Type out all the records once more, exactly.

━━━━━ RECORDED DATA ━━━━━

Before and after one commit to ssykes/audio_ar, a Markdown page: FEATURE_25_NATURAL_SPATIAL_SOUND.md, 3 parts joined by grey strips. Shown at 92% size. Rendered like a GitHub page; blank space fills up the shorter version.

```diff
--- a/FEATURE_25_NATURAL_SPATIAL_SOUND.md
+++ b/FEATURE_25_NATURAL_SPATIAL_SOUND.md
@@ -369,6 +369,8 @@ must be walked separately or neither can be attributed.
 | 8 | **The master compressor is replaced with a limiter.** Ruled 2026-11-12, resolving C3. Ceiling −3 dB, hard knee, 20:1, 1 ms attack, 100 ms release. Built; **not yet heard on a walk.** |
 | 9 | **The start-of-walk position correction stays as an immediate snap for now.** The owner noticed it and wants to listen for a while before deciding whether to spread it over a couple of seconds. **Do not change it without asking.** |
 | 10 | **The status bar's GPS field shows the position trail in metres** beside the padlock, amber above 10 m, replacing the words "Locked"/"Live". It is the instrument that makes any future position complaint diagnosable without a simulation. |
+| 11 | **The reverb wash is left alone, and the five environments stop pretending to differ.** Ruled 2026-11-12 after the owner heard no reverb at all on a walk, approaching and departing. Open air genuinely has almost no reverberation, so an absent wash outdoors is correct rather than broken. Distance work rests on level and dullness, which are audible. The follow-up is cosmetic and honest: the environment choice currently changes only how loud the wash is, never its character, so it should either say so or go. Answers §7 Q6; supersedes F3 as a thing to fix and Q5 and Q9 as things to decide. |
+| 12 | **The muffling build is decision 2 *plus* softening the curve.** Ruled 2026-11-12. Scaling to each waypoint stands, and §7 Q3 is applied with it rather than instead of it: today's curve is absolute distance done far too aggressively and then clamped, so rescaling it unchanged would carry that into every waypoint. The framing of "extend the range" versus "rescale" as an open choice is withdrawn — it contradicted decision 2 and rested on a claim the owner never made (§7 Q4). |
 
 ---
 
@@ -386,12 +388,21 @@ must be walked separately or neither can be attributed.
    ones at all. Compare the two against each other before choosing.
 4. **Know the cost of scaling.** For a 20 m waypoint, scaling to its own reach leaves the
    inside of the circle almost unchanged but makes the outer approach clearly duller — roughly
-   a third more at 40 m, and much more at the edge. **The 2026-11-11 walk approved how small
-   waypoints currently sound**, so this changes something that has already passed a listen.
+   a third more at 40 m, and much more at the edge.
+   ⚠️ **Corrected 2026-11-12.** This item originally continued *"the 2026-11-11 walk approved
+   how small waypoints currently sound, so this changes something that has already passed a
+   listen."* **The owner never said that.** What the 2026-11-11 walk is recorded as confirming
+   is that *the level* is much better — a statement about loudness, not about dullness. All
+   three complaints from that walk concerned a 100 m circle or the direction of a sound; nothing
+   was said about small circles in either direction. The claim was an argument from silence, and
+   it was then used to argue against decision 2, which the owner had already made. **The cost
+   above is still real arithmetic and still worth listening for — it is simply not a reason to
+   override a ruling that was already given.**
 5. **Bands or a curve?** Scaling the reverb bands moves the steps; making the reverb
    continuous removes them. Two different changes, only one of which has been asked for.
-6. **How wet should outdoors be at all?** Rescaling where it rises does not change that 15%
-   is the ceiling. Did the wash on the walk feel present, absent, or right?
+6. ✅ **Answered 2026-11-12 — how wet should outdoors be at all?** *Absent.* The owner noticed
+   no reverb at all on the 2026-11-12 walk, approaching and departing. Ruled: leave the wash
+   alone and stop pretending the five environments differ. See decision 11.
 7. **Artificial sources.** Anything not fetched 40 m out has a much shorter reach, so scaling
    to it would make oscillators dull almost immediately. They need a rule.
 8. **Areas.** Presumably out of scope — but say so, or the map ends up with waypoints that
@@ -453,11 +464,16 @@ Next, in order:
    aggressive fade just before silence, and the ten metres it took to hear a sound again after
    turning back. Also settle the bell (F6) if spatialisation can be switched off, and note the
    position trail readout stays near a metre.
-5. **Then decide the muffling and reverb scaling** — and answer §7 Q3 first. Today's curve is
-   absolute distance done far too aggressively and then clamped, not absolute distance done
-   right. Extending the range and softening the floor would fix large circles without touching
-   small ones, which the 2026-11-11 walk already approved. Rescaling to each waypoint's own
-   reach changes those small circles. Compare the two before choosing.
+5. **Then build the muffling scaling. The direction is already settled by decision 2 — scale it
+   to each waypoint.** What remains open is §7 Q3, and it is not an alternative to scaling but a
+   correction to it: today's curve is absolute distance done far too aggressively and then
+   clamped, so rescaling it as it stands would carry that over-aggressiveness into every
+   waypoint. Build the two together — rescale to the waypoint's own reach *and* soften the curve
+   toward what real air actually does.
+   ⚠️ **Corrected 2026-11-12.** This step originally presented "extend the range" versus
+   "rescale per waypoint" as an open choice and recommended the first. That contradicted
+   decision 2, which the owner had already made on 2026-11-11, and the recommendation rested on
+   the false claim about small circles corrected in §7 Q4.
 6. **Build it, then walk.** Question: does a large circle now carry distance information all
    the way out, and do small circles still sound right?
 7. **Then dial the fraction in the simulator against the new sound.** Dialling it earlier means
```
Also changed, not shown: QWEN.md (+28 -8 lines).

━━━━━

## ANSWER BOX
Before and after one commit to ssykes/audio_ar, a Markdown page: FEATURE_25_NATURAL_SPATIAL_SOUND.md, 3 parts joined by grey strips. Shown at 92% size. Rendered like a GitHub page; blank space fills up the shorter version.

```diff
--- a/FEATURE_25_NATURAL_SPATIAL_SOUND.md
+++ b/FEATURE_25_NATURAL_SPATIAL_SOUND.md
@@ -369,6 +369,8 @@ must be walked separately or neither can be attributed.
 | 8 | **The master compressor is replaced with a limiter.** Ruled 2026-11-12, resolving C3. Ceiling −3 dB, hard knee, 20:1, 1 ms attack, 100 ms release. Built; **not yet heard on a walk.** |
 | 9 | **The start-of-walk position correction stays as an immediate snap for now.** The owner noticed it and wants to listen for a while before deciding whether to spread it over a couple of seconds. **Do not change it without asking.** |
 | 10 | **The status bar's GPS field shows the position trail in metres** beside the padlock, amber above 10 m, replacing the words "Locked"/"Live". It is the instrument that makes any future position complaint diagnosable without a simulation. |
+| 11 | **The reverb wash is left alone, and the five environments stop pretending to differ.** Ruled 2026-11-12 after the owner heard no reverb at all on a walk, approaching and departing. Open air genuinely has almost no reverberation, so an absent wash outdoors is correct rather than broken. Distance work rests on level and dullness, which are audible. The follow-up is cosmetic and honest: the environment choice currently changes only how loud the wash is, never its character, so it should either say so or go. Answers §7 Q6; supersedes F3 as a thing to fix and Q5 and Q9 as things to decide. |
+| 12 | **The muffling build is decision 2 *plus* softening the curve.** Ruled 2026-11-12. Scaling to each waypoint stands, and §7 Q3 is applied with it rather than instead of it: today's curve is absolute distance done far too aggressively and then clamped, so rescaling it unchanged would carry that into every waypoint. The framing of "extend the range" versus "rescale" as an open choice is withdrawn — it contradicted decision 2 and rested on a claim the owner never made (§7 Q4). |
 
 ---
 
@@ -386,12 +388,21 @@ must be walked separately or neither can be attributed.
    ones at all. Compare the two against each other before choosing.
 4. **Know the cost of scaling.** For a 20 m waypoint, scaling to its own reach leaves the
    inside of the circle almost unchanged but makes the outer approach clearly duller — roughly
-   a third more at 40 m, and much more at the edge. **The 2026-11-11 walk approved how small
-   waypoints currently sound**, so this changes something that has already passed a listen.
+   a third more at 40 m, and much more at the edge.
+   ⚠️ **Corrected 2026-11-12.** This item originally continued *"the 2026-11-11 walk approved
+   how small waypoints currently sound, so this changes something that has already passed a
+   listen."* **The owner never said that.** What the 2026-11-11 walk is recorded as confirming
+   is that *the level* is much better — a statement about loudness, not about dullness. All
+   three complaints from that walk concerned a 100 m circle or the direction of a sound; nothing
+   was said about small circles in either direction. The claim was an argument from silence, and
+   it was then used to argue against decision 2, which the owner had already made. **The cost
+   above is still real arithmetic and still worth listening for — it is simply not a reason to
+   override a ruling that was already given.**
 5. **Bands or a curve?** Scaling the reverb bands moves the steps; making the reverb
    continuous removes them. Two different changes, only one of which has been asked for.
-6. **How wet should outdoors be at all?** Rescaling where it rises does not change that 15%
-   is the ceiling. Did the wash on the walk feel present, absent, or right?
+6. ✅ **Answered 2026-11-12 — how wet should outdoors be at all?** *Absent.* The owner noticed
+   no reverb at all on the 2026-11-12 walk, approaching and departing. Ruled: leave the wash
+   alone and stop pretending the five environments differ. See decision 11.
 7. **Artificial sources.** Anything not fetched 40 m out has a much shorter reach, so scaling
    to it would make oscillators dull almost immediately. They need a rule.
 8. **Areas.** Presumably out of scope — but say so, or the map ends up with waypoints that
@@ -453,11 +464,16 @@ Next, in order:
    aggressive fade just before silence, and the ten metres it took to hear a sound again after
    turning back. Also settle the bell (F6) if spatialisation can be switched off, and note the
    position trail readout stays near a metre.
-5. **Then decide the muffling and reverb scaling** — and answer §7 Q3 first. Today's curve is
-   absolute distance done far too aggressively and then clamped, not absolute distance done
-   right. Extending the range and softening the floor would fix large circles without touching
-   small ones, which the 2026-11-11 walk already approved. Rescaling to each waypoint's own
-   reach changes those small circles. Compare the two before choosing.
+5. **Then build the muffling scaling. The direction is already settled by decision 2 — scale it
+   to each waypoint.** What remains open is §7 Q3, and it is not an alternative to scaling but a
+   correction to it: today's curve is absolute distance done far too aggressively and then
+   clamped, so rescaling it as it stands would carry that over-aggressiveness into every
+   waypoint. Build the two together — rescale to the waypoint's own reach *and* soften the curve
+   toward what real air actually does.
+   ⚠️ **Corrected 2026-11-12.** This step originally presented "extend the range" versus
+   "rescale per waypoint" as an open choice and recommended the first. That contradicted
+   decision 2, which the owner had already made on 2026-11-11, and the recommendation rested on
+   the false claim about small circles corrected in §7 Q4.
 6. **Build it, then walk.** Question: does a large circle now carry distance information all
    the way out, and do small circles still sound right?
 7. **Then dial the fraction in the simulator against the new sound.** Dialling it earlier means
```
Also changed, not shown: QWEN.md (+28 -8 lines).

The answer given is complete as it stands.